#### TASK OBJECTIVE:
Among the lines of the records, please find those that contain the word "building" and copy them.
====
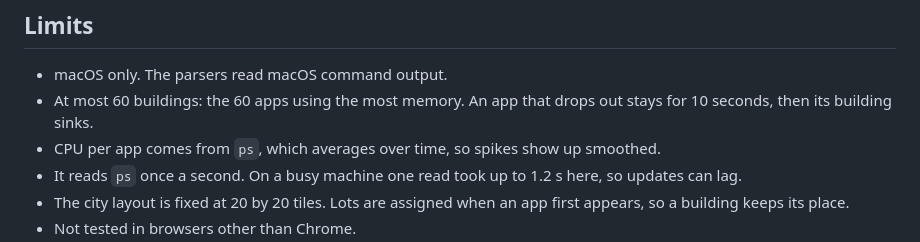
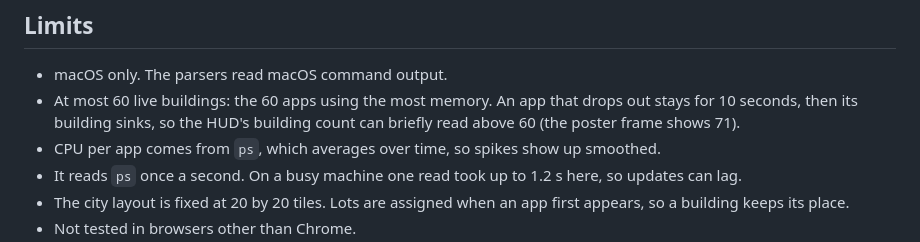
Before and after one commit to abhaymettu/simmac, a Markdown page: README.md, the part around the change. Rendered like a GitHub page.

Commit message:
README: explain why the building count can read above 60

```diff
--- a/README.md
+++ b/README.md
@@ -78,7 +78,7 @@ Ten full runs in a row passed here, taking 13 to 42 seconds each, mostly the Chr
 ## Limits
 
 - macOS only. The parsers read macOS command output.
-- At most 60 buildings: the 60 apps using the most memory. An app that drops out stays for 10 seconds, then its building sinks.
+- At most 60 live buildings: the 60 apps using the most memory. An app that drops out stays for 10 seconds, then its building sinks, so the HUD's building count can briefly read above 60 (the poster frame shows 71).
 - CPU per app comes from `ps`, which averages over time, so spikes show up smoothed.
 - It reads `ps` once a second. On a busy machine one read took up to 1.2 s here, so updates can lag.
 - The city layout is fixed at 20 by 20 tiles. Lots are assigned when an app first appears, so a building keeps its place.
```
====
#### SOLUTION BELOW:
README: explain why the building count can read above 60
-- At most 60 buildings: the 60 apps using the most memory. An app that drops out stays for 10 seconds, then its building sinks.
+- At most 60 live buildings: the 60 apps using the most memory. An app that drops out stays for 10 seconds, then its building sinks, so the HUD's building count can briefly read above 60 (the poster frame shows 71).
 - The city layout is fixed at 20 by 20 tiles. Lots are assigned when an app first appears, so a building keeps its place.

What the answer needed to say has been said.